YOUR INSTRUCTIONS:
Your answer should be one number, the count of lines in the listing below containing the word "paper".

┌──

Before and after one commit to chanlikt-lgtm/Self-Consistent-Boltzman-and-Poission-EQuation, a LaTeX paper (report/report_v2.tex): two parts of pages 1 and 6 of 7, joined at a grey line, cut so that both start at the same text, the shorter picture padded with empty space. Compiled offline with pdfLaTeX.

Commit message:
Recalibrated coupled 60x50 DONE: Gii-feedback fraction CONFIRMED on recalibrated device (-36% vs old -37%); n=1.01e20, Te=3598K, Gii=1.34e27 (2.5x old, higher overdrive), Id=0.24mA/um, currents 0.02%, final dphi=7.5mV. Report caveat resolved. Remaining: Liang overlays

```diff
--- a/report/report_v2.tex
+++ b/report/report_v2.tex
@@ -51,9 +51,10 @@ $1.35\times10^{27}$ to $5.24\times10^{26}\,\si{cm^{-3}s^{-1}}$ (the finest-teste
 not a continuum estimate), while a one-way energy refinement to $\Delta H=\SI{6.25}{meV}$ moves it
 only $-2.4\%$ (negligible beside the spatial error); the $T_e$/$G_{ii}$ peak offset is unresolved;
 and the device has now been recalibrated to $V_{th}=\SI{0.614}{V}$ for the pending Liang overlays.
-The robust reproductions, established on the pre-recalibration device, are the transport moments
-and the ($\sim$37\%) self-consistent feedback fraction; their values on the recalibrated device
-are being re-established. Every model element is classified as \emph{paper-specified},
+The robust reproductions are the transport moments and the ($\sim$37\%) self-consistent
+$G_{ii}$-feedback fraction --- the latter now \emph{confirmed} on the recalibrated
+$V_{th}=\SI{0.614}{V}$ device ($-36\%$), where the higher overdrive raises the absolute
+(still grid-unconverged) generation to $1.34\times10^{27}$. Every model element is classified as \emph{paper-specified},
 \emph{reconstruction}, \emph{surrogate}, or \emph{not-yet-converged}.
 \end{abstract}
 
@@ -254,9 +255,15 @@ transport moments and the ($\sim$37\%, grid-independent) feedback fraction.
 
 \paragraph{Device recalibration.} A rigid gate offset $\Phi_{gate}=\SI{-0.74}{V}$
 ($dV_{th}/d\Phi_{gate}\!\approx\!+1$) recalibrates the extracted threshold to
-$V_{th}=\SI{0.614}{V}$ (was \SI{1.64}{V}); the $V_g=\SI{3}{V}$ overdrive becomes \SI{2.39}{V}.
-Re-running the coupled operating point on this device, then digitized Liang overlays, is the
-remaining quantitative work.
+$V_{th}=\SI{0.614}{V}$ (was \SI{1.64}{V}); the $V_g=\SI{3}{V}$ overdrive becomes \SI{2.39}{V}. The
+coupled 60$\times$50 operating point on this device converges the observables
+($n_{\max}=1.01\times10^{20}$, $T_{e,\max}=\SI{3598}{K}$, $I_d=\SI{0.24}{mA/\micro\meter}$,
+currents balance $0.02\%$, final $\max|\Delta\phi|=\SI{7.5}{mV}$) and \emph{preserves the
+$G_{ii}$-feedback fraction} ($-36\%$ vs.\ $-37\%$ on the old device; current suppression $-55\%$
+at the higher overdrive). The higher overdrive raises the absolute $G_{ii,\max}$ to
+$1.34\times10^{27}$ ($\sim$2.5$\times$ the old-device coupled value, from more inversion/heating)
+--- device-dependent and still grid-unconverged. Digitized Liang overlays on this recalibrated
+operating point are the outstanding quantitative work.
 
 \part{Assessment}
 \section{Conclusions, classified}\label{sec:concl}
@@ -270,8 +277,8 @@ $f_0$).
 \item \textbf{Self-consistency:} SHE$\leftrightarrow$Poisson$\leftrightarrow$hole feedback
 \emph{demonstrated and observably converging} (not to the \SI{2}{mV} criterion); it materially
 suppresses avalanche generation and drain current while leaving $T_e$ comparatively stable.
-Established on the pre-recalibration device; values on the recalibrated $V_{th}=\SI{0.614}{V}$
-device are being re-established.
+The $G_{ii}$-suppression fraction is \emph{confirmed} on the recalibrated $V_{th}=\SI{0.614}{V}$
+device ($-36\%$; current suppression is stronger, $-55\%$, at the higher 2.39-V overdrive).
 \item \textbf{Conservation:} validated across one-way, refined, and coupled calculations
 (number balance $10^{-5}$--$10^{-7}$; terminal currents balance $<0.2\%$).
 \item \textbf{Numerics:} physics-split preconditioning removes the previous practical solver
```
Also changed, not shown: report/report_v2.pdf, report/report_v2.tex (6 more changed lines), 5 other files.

└──
┌──

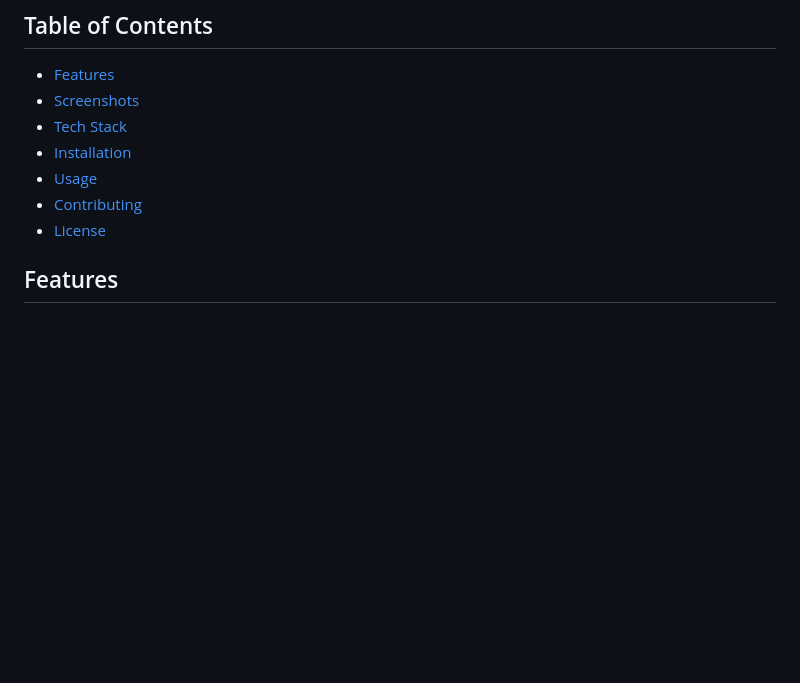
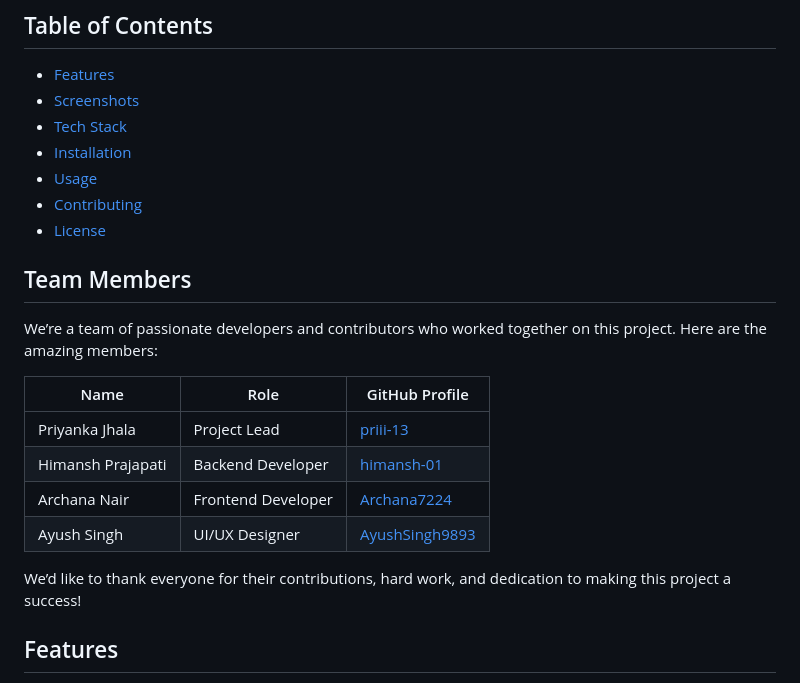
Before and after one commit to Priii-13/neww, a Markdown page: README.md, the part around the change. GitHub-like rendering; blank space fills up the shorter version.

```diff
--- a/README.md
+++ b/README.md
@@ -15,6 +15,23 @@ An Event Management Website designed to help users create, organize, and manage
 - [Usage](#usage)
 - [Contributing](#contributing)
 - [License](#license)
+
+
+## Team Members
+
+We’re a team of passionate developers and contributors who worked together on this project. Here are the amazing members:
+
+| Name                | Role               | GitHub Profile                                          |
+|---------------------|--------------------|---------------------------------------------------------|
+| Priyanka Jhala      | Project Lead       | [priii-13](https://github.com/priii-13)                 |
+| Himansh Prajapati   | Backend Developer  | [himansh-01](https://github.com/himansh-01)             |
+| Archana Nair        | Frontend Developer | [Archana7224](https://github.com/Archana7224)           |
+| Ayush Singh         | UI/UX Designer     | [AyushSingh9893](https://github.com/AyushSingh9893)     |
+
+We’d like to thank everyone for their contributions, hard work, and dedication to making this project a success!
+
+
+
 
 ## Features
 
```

└──
┌──

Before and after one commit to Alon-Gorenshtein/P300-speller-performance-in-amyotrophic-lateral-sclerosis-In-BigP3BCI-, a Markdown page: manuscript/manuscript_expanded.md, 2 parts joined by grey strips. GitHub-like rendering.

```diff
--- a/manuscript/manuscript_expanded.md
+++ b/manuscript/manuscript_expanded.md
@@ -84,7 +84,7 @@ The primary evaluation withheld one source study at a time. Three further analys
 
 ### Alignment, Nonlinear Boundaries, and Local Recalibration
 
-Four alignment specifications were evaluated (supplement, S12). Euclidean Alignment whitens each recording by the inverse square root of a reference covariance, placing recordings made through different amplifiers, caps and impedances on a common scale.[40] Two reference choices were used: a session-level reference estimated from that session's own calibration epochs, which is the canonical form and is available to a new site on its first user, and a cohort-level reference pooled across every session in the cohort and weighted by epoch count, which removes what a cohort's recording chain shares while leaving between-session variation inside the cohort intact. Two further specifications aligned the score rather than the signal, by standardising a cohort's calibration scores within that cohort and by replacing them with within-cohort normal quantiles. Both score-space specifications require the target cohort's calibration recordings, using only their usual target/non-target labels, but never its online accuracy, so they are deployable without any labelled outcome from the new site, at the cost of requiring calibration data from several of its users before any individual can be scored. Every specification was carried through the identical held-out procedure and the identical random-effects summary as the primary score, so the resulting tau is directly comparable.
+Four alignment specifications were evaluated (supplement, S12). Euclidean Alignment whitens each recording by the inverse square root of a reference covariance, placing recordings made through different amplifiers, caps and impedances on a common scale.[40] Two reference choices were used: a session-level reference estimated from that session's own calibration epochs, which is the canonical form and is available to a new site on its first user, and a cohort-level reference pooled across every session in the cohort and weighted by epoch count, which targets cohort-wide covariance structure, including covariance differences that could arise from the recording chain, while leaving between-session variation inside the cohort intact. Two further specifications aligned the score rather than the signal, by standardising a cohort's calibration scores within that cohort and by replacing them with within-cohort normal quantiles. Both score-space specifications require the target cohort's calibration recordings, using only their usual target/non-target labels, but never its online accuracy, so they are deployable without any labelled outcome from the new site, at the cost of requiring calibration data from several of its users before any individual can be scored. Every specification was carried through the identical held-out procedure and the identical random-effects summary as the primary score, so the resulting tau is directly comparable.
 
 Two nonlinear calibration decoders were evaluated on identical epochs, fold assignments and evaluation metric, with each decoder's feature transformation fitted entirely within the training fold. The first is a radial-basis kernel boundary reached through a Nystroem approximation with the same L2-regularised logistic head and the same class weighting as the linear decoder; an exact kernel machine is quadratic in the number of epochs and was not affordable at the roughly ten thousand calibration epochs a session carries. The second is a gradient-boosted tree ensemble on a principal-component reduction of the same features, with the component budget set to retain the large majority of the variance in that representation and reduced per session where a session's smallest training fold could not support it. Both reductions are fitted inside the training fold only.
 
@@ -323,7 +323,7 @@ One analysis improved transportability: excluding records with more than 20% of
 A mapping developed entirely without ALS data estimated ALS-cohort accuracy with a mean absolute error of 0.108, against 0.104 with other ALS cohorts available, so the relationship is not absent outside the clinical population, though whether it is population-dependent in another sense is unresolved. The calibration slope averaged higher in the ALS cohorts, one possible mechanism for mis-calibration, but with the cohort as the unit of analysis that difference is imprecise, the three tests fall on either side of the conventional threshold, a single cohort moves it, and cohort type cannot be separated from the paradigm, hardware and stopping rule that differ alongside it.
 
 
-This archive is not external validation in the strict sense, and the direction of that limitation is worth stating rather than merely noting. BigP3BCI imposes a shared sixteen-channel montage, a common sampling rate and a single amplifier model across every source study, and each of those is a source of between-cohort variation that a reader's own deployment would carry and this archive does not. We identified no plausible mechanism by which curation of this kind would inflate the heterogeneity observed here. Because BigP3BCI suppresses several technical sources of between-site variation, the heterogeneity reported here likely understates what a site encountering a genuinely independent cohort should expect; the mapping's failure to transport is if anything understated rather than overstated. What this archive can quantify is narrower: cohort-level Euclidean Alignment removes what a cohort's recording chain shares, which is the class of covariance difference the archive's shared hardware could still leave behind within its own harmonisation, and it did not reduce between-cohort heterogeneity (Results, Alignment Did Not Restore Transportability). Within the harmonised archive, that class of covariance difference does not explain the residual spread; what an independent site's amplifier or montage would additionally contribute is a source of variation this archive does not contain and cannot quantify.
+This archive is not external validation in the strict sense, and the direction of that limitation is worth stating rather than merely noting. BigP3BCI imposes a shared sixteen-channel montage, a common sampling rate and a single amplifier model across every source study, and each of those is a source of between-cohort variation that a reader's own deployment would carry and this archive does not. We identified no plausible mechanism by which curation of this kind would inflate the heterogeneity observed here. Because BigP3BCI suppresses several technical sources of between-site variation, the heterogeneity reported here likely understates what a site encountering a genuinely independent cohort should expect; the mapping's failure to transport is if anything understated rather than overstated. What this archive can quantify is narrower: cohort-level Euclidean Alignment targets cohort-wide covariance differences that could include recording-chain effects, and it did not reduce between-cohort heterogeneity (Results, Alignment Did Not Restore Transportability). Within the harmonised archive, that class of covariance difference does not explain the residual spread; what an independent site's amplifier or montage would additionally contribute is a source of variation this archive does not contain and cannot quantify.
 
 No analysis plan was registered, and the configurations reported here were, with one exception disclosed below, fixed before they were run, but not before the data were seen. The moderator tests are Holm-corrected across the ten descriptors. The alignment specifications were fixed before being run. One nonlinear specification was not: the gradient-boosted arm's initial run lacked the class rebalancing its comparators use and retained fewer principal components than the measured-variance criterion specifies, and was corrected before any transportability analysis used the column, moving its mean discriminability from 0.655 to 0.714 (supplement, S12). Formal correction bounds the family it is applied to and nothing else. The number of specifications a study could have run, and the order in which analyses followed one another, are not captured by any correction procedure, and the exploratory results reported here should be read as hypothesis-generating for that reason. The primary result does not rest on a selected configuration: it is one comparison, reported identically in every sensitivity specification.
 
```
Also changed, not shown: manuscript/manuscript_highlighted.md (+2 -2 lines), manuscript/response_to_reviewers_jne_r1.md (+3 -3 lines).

└──

PROBLEM SOLUTION:
3